* [Task]: Down to the last line, print the entries below exactly, and keep every picture out of the copy.

* [Provided information]:
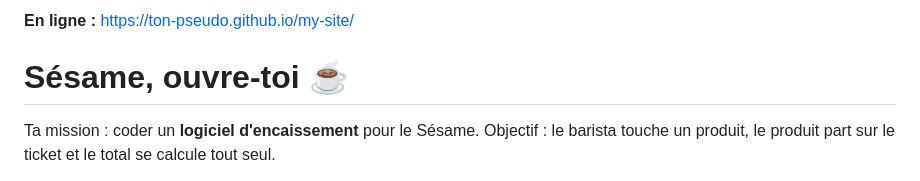
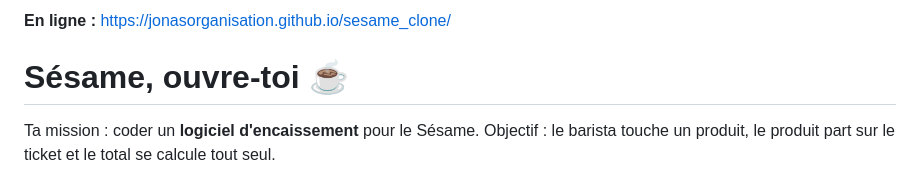
Before and after one commit to JonasOrganisation/sesame_clone, a Markdown page: README.md, the part around the change. GitHub-like rendering.

Commit message:
Update online link in README.md

```diff
--- a/README.md
+++ b/README.md
@@ -1,5 +1,4 @@
-**En ligne :** [https://ton-pseudo.github.io/my-site/](https://jonasorganisation.github.io/sesame_clone/
-)
+**En ligne :** https://jonasorganisation.github.io/sesame_clone/
 
 # Sésame, ouvre-toi ☕
 
```
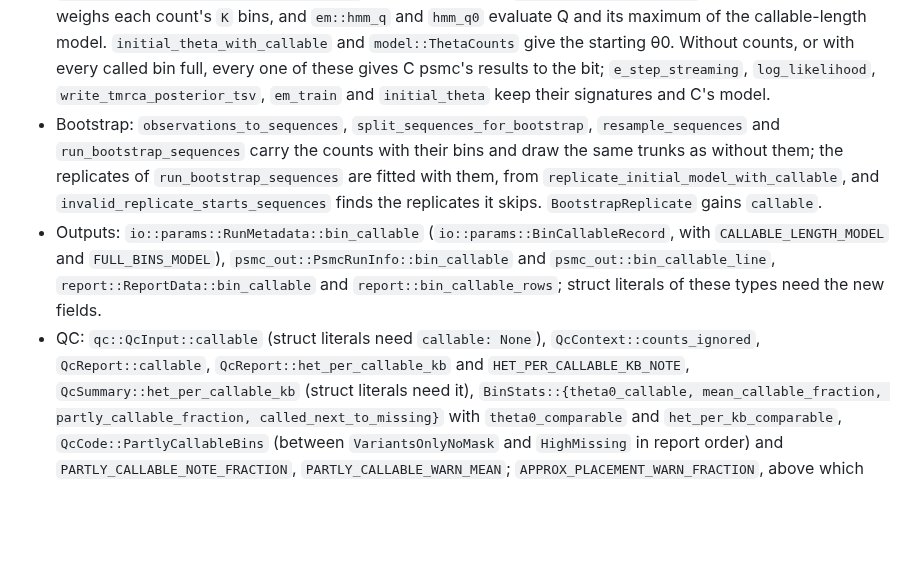
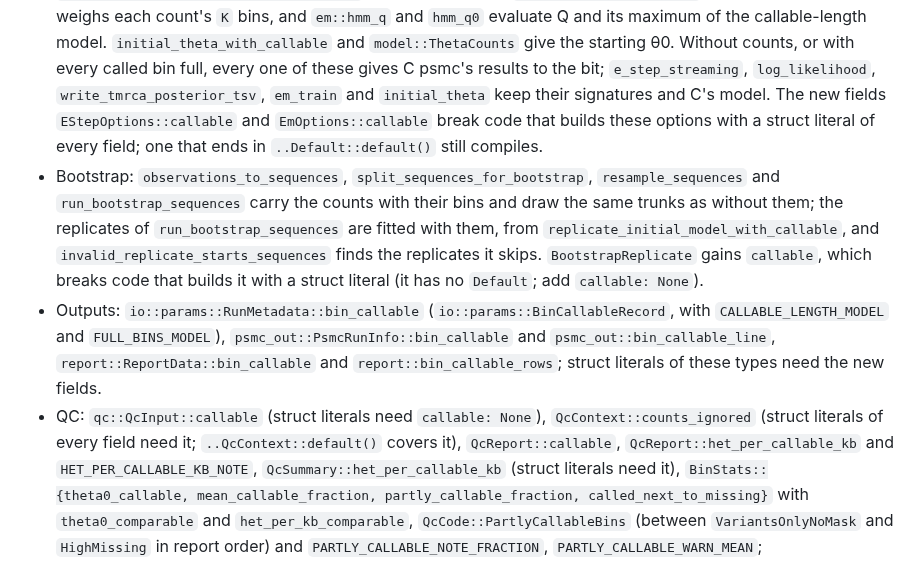
Before and after one commit to larryivan/psmc-rs, a Markdown page: CHANGELOG.md, the part around the change. Rendered like a GitHub page; blank space fills up the shorter version.

Commit message:
docs(changelog): say which new fields break struct literals
The library entries said so for SufficientStats, Observations,
ConsensusSeq, QcInput and the output types, but not for the new fields
EStepOptions::callable, EmOptions::callable, BootstrapReplicate::callable
and QcContext::counts_ignored. They now do, with the remedy: the options
and QcContext implement Default, BootstrapReplicate does not.

```diff
--- a/CHANGELOG.md
+++ b/CHANGELOG.md
@@ -253,14 +253,18 @@ Library API:
   `model::ThetaCounts` give the starting θ0. Without counts, or with every
   called bin full, every one of these gives C psmc's results to the bit;
   `e_step_streaming`, `log_likelihood`, `write_tmrca_posterior_tsv`,
-  `em_train` and `initial_theta` keep their signatures and C's model.
+  `em_train` and `initial_theta` keep their signatures and C's model. The
+  new fields `EStepOptions::callable` and `EmOptions::callable` break code
+  that builds these options with a struct literal of every field; one
+  that ends in `..Default::default()` still compiles.
 - Bootstrap: `observations_to_sequences`, `split_sequences_for_bootstrap`,
   `resample_sequences` and `run_bootstrap_sequences` carry the counts with
   their bins and draw the same trunks as without them; the replicates of
   `run_bootstrap_sequences` are fitted with them, from
   `replicate_initial_model_with_callable`, and
   `invalid_replicate_starts_sequences` finds the replicates it skips.
-  `BootstrapReplicate` gains `callable`.
+  `BootstrapReplicate` gains `callable`, which breaks code that builds it
+  with a struct literal (it has no `Default`; add `callable: None`).
 - Outputs: `io::params::RunMetadata::bin_callable`
   (`io::params::BinCallableRecord`, with `CALLABLE_LENGTH_MODEL` and
   `FULL_BINS_MODEL`), `psmc_out::PsmcRunInfo::bin_callable` and
@@ -268,7 +272,8 @@ Library API:
   `report::bin_callable_rows`; struct literals of these types need the new
   fields.
 - QC: `qc::QcInput::callable` (struct literals need `callable: None`),
-  `QcContext::counts_ignored`, `QcReport::callable`,
+  `QcContext::counts_ignored` (struct literals of every field need it;
+  `..QcContext::default()` covers it), `QcReport::callable`,
   `QcReport::het_per_callable_kb` and `HET_PER_CALLABLE_KB_NOTE`,
   `QcSummary::het_per_callable_kb` (struct literals need it),
   `BinStats::{theta0_callable, mean_callable_fraction,
```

* [Your solution]:
Before and after one commit to JonasOrganisation/sesame_clone, a Markdown page: README.md, the part around the change. GitHub-like rendering.

Commit message:
Update online link in README.md

```diff
--- a/README.md
+++ b/README.md
@@ -1,5 +1,4 @@
-**En ligne :** [https://ton-pseudo.github.io/my-site/](https://jonasorganisation.github.io/sesame_clone/
-)
+**En ligne :** https://jonasorganisation.github.io/sesame_clone/
 
 # Sésame, ouvre-toi ☕
 
```
Before and after one commit to larryivan/psmc-rs, a Markdown page: CHANGELOG.md, the part around the change. Rendered like a GitHub page; blank space fills up the shorter version.

Commit message:
docs(changelog): say which new fields break struct literals
The library entries said so for SufficientStats, Observations,
ConsensusSeq, QcInput and the output types, but not for the new fields
EStepOptions::callable, EmOptions::callable, BootstrapReplicate::callable
and QcContext::counts_ignored. They now do, with the remedy: the options
and QcContext implement Default, BootstrapReplicate does not.

```diff
--- a/CHANGELOG.md
+++ b/CHANGELOG.md
@@ -253,14 +253,18 @@ Library API:
   `model::ThetaCounts` give the starting θ0. Without counts, or with every
   called bin full, every one of these gives C psmc's results to the bit;
   `e_step_streaming`, `log_likelihood`, `write_tmrca_posterior_tsv`,
-  `em_train` and `initial_theta` keep their signatures and C's model.
+  `em_train` and `initial_theta` keep their signatures and C's model. The
+  new fields `EStepOptions::callable` and `EmOptions::callable` break code
+  that builds these options with a struct literal of every field; one
+  that ends in `..Default::default()` still compiles.
 - Bootstrap: `observations_to_sequences`, `split_sequences_for_bootstrap`,
   `resample_sequences` and `run_bootstrap_sequences` carry the counts with
   their bins and draw the same trunks as without them; the replicates of
   `run_bootstrap_sequences` are fitted with them, from
   `replicate_initial_model_with_callable`, and
   `invalid_replicate_starts_sequences` finds the replicates it skips.
-  `BootstrapReplicate` gains `callable`.
+  `BootstrapReplicate` gains `callable`, which breaks code that builds it
+  with a struct literal (it has no `Default`; add `callable: None`).
 - Outputs: `io::params::RunMetadata::bin_callable`
   (`io::params::BinCallableRecord`, with `CALLABLE_LENGTH_MODEL` and
   `FULL_BINS_MODEL`), `psmc_out::PsmcRunInfo::bin_callable` and
@@ -268,7 +272,8 @@ Library API:
   `report::bin_callable_rows`; struct literals of these types need the new
   fields.
 - QC: `qc::QcInput::callable` (struct literals need `callable: None`),
-  `QcContext::counts_ignored`, `QcReport::callable`,
+  `QcContext::counts_ignored` (struct literals of every field need it;
+  `..QcContext::default()` covers it), `QcReport::callable`,
   `QcReport::het_per_callable_kb` and `HET_PER_CALLABLE_KB_NOTE`,
   `QcSummary::het_per_callable_kb` (struct literals need it),
   `BinStats::{theta0_callable, mean_callable_fraction,
```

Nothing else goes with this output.